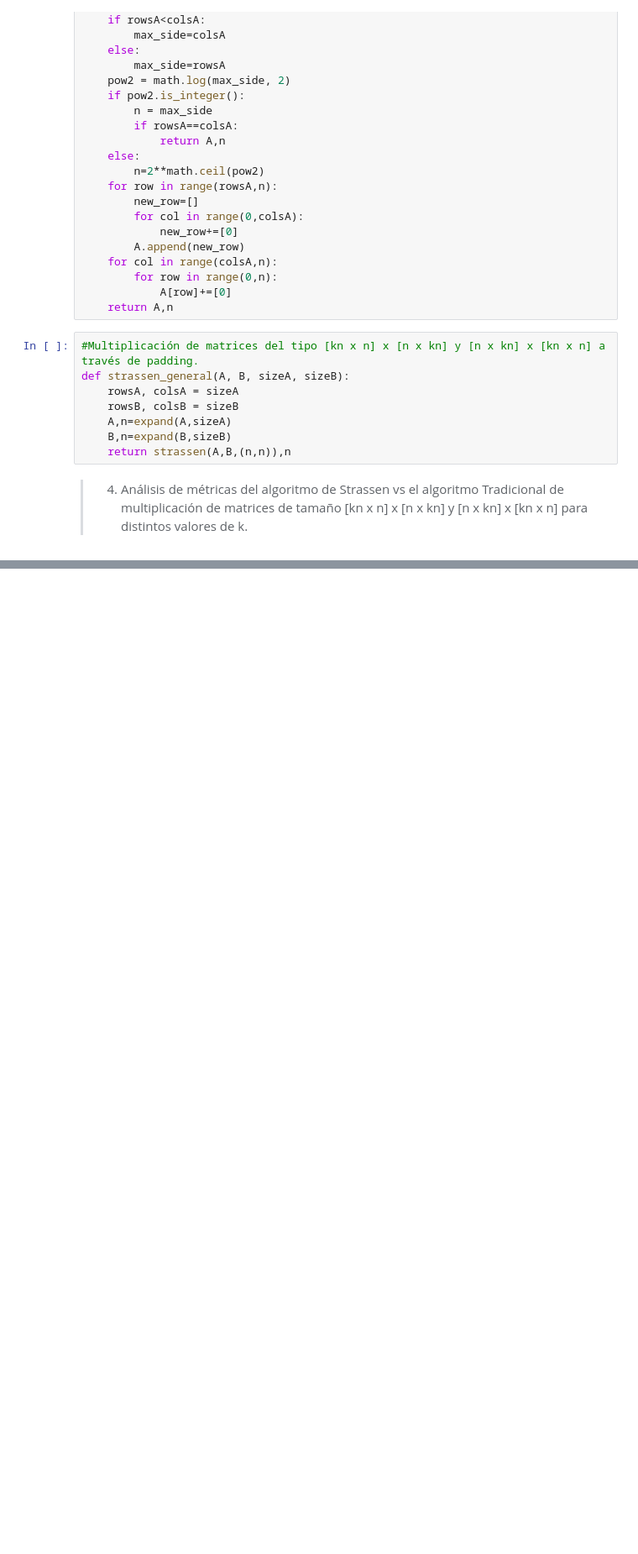
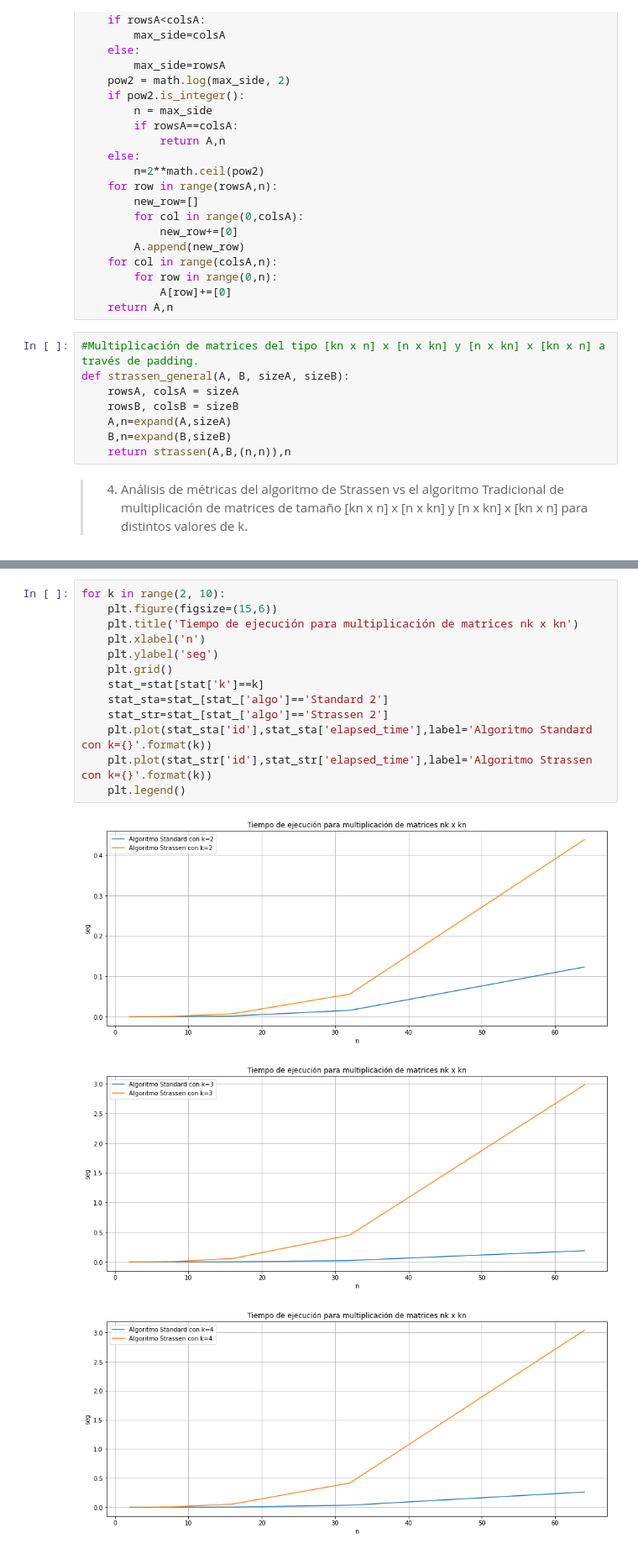
Before and after one commit to RHermosillaUSM/DAA_202001, a Jupyter notebook: Strassen.ipynb, the cells around one changed output, grey strips where cells are left out. Shown at 84% size. Cells and saved outputs as stored; diff of their text form; blank space fills up the shorter version.

```diff
--- a/Strassen.ipynb
+++ b/Strassen.ipynb
@@ -338,0 +338,17 @@ for k in range(1, 10):
+# %%
+for k in range(2, 10):
+    plt.figure(figsize=(15,6))
+    plt.title('Tiempo de ejecución para multiplicación de matrices nk x kn')
+    plt.xlabel('n')
+    plt.ylabel('seg')
+    plt.grid()
+    stat_=stat[stat['k']==k]
+    stat_sta=stat_[stat_['algo']=='Standard 2']
+    stat_str=stat_[stat_['algo']=='Strassen 2']
+    plt.plot(stat_sta['id'],stat_sta['elapsed_time'],label='Algoritmo Standard con k={}'.format(k))
+    plt.plot(stat_str['id'],stat_str['elapsed_time'],label='Algoritmo Strassen con k={}'.format(k))
+    plt.legend()
+# %% [output]
+[figure, added]
+[figure, added]
+[figure, added]
```
Also changed, not shown: parts of 4 cells of this notebook.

◇ ◇ ◇

» **Exercise**: The lines needed are those in the data above that hold the string "changed"; copy each of them.

» **Exercise answer**:
Before and after one commit to RHermosillaUSM/DAA_202001, a Jupyter notebook: Strassen.ipynb, the cells around one changed output, grey strips where cells are left out. Shown at 84% size. Cells and saved outputs as stored; diff of their text form; blank space fills up the shorter version.
Also changed, not shown: parts of 4 cells of this notebook.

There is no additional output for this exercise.